--- TO DO ---
Examine the records and identify each line that includes the string "from". Copy those lines.
Top of RECORDS SHOWN
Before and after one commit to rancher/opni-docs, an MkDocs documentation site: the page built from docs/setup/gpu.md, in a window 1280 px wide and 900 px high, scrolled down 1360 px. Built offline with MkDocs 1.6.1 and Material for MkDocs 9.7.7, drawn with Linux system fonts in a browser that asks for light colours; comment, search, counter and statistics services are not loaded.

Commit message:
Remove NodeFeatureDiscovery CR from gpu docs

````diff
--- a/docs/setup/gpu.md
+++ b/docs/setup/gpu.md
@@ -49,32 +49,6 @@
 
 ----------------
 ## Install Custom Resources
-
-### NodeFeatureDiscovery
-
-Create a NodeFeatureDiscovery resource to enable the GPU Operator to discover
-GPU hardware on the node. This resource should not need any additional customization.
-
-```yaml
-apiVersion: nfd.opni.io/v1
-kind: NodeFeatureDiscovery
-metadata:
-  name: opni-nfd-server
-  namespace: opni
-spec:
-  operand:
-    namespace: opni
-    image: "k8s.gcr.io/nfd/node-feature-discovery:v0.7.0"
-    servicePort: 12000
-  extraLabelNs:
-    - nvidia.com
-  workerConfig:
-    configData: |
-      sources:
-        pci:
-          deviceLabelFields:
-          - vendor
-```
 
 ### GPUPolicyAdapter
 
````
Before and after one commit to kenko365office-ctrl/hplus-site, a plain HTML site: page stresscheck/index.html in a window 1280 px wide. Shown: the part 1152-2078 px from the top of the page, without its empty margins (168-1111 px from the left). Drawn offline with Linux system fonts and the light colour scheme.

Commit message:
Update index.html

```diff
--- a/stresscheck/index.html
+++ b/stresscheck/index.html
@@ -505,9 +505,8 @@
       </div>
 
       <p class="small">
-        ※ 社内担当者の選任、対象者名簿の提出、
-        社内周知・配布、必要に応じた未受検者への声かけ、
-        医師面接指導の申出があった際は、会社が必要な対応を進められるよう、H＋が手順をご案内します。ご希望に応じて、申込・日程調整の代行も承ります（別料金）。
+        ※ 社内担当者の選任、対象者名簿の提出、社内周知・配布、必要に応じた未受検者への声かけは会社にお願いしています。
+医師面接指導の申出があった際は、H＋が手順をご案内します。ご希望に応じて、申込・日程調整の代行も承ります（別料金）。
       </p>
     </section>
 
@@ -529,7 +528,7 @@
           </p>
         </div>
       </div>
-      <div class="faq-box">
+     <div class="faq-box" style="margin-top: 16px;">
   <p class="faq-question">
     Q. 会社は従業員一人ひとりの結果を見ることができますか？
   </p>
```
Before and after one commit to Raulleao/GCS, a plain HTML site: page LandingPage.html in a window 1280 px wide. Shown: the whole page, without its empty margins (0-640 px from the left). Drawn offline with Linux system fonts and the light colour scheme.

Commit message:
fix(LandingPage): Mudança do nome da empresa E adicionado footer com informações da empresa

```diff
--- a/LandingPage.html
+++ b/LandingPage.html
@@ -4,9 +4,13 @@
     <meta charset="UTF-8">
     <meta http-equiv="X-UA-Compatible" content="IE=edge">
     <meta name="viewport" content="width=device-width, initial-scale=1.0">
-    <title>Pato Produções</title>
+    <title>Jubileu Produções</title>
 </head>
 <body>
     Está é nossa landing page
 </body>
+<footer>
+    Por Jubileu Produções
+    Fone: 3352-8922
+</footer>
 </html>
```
Bottom of RECORDS SHOWN
--- TASK OUTPUT ---
Before and after one commit to rancher/opni-docs, an MkDocs documentation site: the page built from docs/setup/gpu.md, in a window 1280 px wide and 900 px high, scrolled down 1360 px. Built offline with MkDocs 1.6.1 and Material for MkDocs 9.7.7, drawn with Linux system fonts in a browser that asks for light colours; comment, search, counter and statistics services are not loaded.
Remove NodeFeatureDiscovery CR from gpu docs
Before and after one commit to kenko365office-ctrl/hplus-site, a plain HTML site: page stresscheck/index.html in a window 1280 px wide. Shown: the part 1152-2078 px from the top of the page, without its empty margins (168-1111 px from the left). Drawn offline with Linux system fonts and the light colour scheme.
Before and after one commit to Raulleao/GCS, a plain HTML site: page LandingPage.html in a window 1280 px wide. Shown: the whole page, without its empty margins (0-640 px from the left). Drawn offline with Linux system fonts and the light colour scheme.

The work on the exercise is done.